* **Required action**:
Only the lines containing "Instructions" should appear in the answer, copied from the listing below.

* **Material for this task**:
□ □ □ □ □ □ □
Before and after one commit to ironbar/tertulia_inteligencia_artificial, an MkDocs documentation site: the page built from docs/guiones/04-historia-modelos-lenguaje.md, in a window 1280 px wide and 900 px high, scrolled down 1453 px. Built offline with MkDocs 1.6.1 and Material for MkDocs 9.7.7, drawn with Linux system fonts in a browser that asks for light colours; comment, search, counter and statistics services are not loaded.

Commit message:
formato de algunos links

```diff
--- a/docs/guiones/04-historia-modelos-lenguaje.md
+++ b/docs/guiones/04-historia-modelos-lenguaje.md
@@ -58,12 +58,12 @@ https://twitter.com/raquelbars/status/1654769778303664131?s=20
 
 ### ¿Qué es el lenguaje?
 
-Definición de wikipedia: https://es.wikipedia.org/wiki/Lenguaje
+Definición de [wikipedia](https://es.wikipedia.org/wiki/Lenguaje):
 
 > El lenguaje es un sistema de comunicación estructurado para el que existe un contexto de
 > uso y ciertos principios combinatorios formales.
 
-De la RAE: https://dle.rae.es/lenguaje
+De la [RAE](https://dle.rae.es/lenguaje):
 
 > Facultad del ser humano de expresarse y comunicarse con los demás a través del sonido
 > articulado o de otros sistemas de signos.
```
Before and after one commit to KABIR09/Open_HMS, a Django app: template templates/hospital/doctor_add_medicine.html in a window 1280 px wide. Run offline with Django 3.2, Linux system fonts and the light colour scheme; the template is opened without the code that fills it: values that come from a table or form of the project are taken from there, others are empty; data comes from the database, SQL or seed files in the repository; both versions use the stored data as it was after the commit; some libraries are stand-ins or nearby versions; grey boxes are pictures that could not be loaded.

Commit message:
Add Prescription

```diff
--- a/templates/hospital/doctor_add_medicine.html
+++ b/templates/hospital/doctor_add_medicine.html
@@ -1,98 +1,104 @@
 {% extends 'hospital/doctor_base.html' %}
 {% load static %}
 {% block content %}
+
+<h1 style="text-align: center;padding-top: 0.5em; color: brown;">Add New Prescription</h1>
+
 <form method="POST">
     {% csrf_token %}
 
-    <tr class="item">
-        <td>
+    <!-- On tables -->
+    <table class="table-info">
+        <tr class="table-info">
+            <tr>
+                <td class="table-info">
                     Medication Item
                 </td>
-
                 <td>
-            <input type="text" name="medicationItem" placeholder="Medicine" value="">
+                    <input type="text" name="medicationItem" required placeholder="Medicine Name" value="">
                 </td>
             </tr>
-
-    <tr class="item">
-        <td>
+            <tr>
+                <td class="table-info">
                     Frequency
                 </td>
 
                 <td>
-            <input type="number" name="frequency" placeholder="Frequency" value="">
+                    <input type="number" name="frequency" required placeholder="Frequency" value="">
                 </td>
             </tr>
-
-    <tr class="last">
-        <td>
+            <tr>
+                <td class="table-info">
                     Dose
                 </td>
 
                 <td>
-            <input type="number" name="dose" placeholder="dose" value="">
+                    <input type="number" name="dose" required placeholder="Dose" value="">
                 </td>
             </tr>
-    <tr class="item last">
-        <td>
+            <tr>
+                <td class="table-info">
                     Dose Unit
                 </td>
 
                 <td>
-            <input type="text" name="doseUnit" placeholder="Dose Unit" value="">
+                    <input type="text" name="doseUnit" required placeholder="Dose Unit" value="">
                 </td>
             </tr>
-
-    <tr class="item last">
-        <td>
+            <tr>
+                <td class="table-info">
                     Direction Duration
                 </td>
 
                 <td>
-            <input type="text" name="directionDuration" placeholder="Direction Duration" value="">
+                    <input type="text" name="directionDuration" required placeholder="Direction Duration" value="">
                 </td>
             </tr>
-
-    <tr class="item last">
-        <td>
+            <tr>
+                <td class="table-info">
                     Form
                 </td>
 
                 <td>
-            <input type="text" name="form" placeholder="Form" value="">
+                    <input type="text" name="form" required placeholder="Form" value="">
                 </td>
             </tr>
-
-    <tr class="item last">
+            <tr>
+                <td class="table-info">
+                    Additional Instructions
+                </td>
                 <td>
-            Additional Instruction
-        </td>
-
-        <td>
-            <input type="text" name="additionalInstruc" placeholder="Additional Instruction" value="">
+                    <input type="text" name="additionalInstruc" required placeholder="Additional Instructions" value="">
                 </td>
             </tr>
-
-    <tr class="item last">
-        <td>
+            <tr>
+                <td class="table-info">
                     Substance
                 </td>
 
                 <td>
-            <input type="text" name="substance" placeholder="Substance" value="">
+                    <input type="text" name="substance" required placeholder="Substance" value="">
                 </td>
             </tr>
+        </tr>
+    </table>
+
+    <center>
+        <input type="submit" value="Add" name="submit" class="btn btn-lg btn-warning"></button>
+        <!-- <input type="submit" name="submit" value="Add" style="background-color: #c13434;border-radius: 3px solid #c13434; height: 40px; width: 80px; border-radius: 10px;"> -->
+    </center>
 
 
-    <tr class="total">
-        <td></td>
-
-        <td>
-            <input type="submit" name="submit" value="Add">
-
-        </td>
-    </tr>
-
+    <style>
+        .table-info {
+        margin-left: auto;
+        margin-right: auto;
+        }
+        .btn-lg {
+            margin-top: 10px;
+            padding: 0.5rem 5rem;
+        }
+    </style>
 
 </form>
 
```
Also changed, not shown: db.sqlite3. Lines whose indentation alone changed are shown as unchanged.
□ □ □ □ □ □ □
* **Response**:
+                    Additional Instructions
+                    <input type="text" name="additionalInstruc" required placeholder="Additional Instructions" value="">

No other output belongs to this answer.